| WHAT TO PRODUCE |
Scan the records below for lines with the word "label", then state how many you find and nothing else.

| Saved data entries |
######

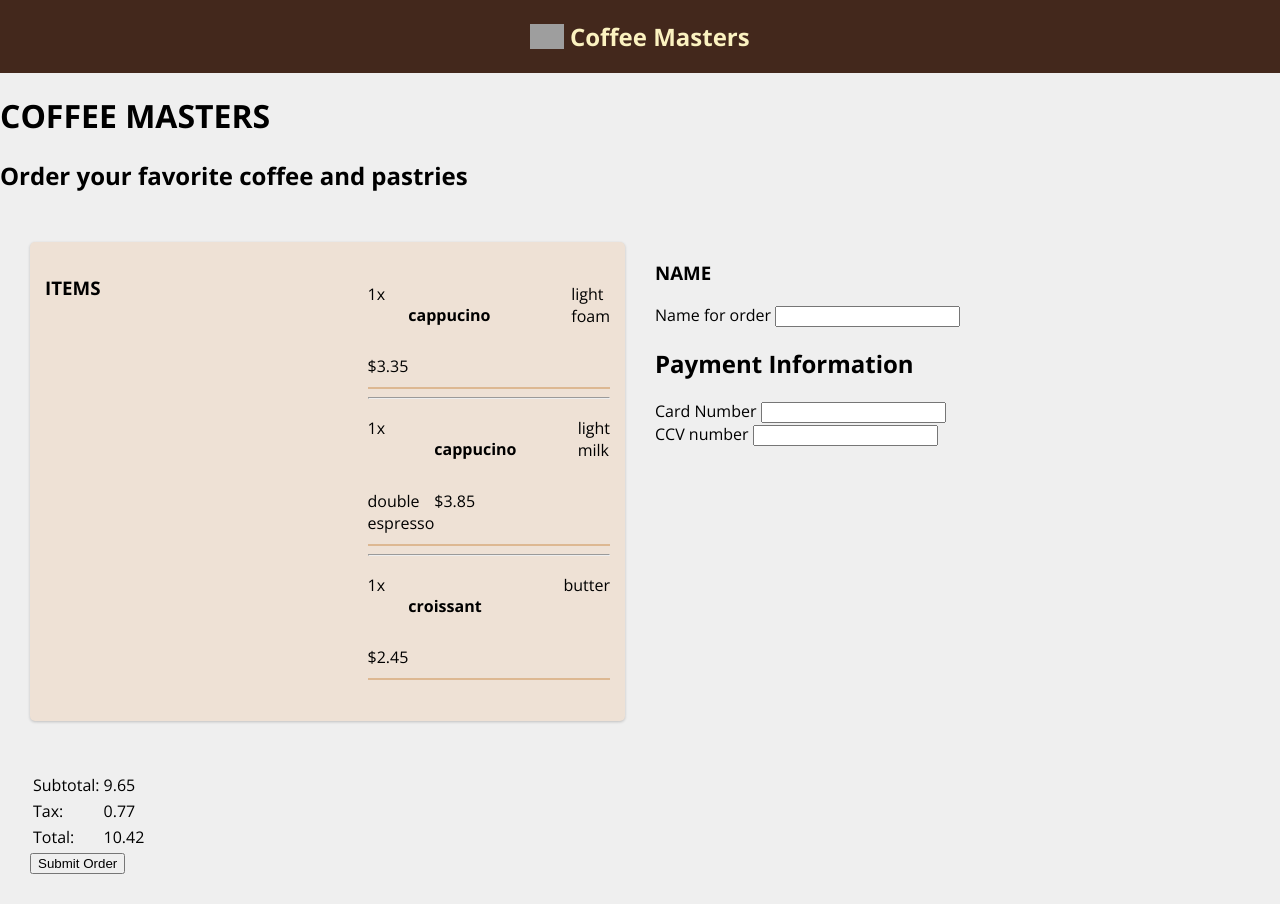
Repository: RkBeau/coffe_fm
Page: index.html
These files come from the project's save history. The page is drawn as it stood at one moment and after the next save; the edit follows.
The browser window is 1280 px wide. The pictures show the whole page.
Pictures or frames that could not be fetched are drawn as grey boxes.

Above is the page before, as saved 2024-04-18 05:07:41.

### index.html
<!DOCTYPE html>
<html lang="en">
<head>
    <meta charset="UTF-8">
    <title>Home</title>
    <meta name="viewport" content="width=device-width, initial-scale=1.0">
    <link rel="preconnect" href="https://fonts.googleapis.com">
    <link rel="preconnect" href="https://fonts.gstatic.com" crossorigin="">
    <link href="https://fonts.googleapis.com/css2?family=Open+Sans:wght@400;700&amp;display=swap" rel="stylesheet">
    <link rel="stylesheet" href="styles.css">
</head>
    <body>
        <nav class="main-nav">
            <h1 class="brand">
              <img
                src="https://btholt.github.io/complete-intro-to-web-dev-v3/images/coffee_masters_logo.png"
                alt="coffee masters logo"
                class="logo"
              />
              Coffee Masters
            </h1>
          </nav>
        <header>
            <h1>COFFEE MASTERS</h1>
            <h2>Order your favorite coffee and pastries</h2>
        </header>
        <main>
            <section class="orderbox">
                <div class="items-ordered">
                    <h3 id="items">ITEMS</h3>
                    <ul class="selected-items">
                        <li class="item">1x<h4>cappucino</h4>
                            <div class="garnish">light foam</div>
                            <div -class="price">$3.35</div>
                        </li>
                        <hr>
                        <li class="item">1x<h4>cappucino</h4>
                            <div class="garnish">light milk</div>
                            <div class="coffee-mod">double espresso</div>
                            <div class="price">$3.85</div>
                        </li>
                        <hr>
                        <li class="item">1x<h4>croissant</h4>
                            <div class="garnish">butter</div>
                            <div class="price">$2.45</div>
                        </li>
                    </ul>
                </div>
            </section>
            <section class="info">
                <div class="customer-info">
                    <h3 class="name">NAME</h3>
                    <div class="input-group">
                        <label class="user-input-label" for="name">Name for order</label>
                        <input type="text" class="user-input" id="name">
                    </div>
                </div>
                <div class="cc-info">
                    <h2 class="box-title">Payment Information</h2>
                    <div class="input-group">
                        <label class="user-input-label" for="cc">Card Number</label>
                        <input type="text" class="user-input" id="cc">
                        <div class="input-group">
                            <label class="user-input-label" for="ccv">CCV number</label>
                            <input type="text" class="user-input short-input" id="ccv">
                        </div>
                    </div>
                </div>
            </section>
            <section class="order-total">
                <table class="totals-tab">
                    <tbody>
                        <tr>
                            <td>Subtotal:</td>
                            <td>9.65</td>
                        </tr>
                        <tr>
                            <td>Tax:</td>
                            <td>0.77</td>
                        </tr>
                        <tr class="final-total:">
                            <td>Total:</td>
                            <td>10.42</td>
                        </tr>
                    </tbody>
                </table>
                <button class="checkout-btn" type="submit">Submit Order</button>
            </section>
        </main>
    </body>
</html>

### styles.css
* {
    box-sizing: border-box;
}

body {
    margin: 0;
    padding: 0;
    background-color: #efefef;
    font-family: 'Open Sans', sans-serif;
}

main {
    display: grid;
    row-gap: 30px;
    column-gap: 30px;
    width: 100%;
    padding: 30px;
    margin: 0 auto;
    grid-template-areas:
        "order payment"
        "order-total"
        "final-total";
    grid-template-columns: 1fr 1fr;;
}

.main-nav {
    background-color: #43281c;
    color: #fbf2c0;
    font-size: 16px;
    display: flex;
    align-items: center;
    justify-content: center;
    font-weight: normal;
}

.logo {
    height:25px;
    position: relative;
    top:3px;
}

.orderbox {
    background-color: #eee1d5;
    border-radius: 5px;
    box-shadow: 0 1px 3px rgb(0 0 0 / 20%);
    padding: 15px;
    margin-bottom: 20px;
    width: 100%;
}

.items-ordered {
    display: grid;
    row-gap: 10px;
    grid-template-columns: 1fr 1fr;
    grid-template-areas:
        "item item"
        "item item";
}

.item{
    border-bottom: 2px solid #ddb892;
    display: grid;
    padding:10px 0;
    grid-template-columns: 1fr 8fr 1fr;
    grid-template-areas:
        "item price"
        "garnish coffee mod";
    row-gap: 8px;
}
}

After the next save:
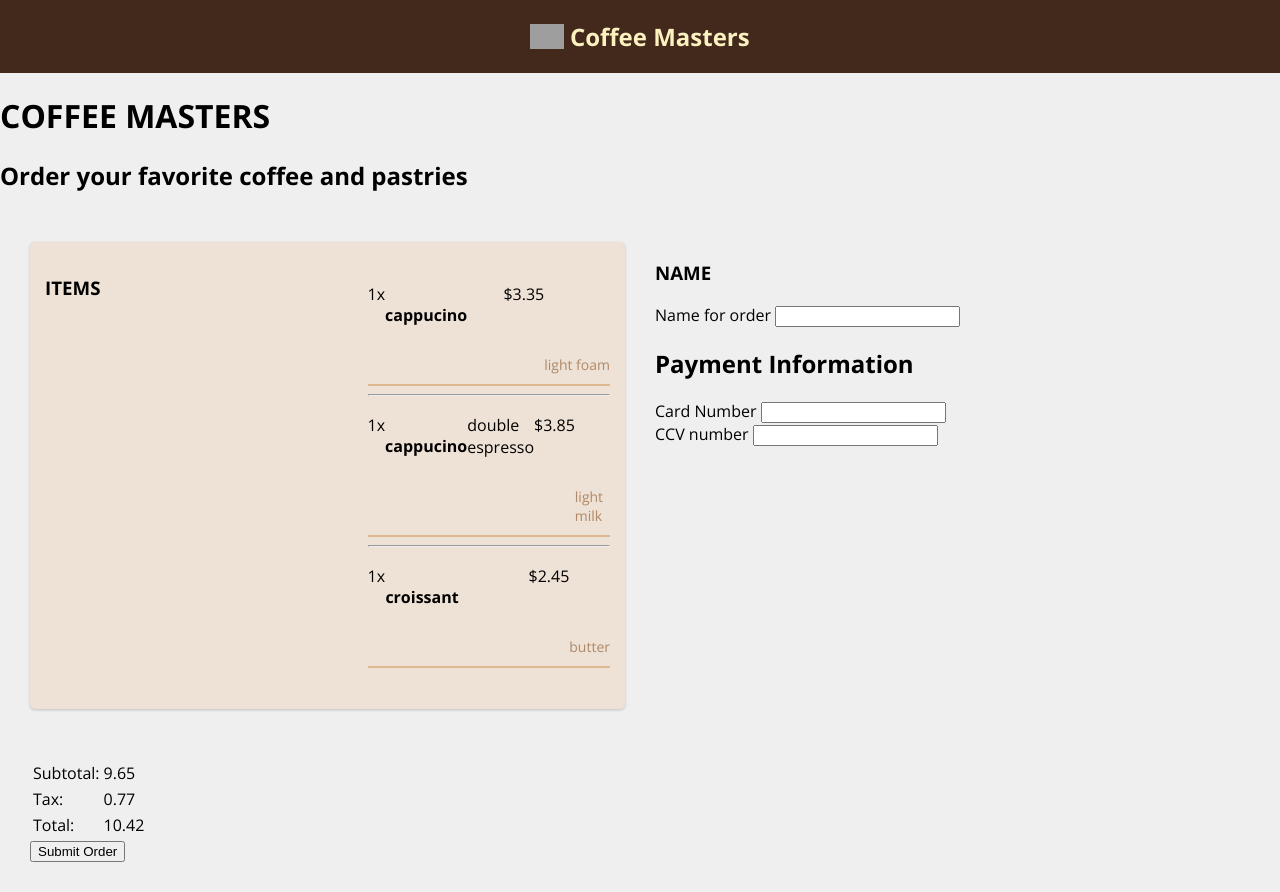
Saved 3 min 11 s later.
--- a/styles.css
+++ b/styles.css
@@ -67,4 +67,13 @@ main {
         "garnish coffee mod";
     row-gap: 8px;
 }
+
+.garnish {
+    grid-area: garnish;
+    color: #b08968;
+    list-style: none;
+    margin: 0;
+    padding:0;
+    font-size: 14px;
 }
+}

######

| FINAL ANSWER |
3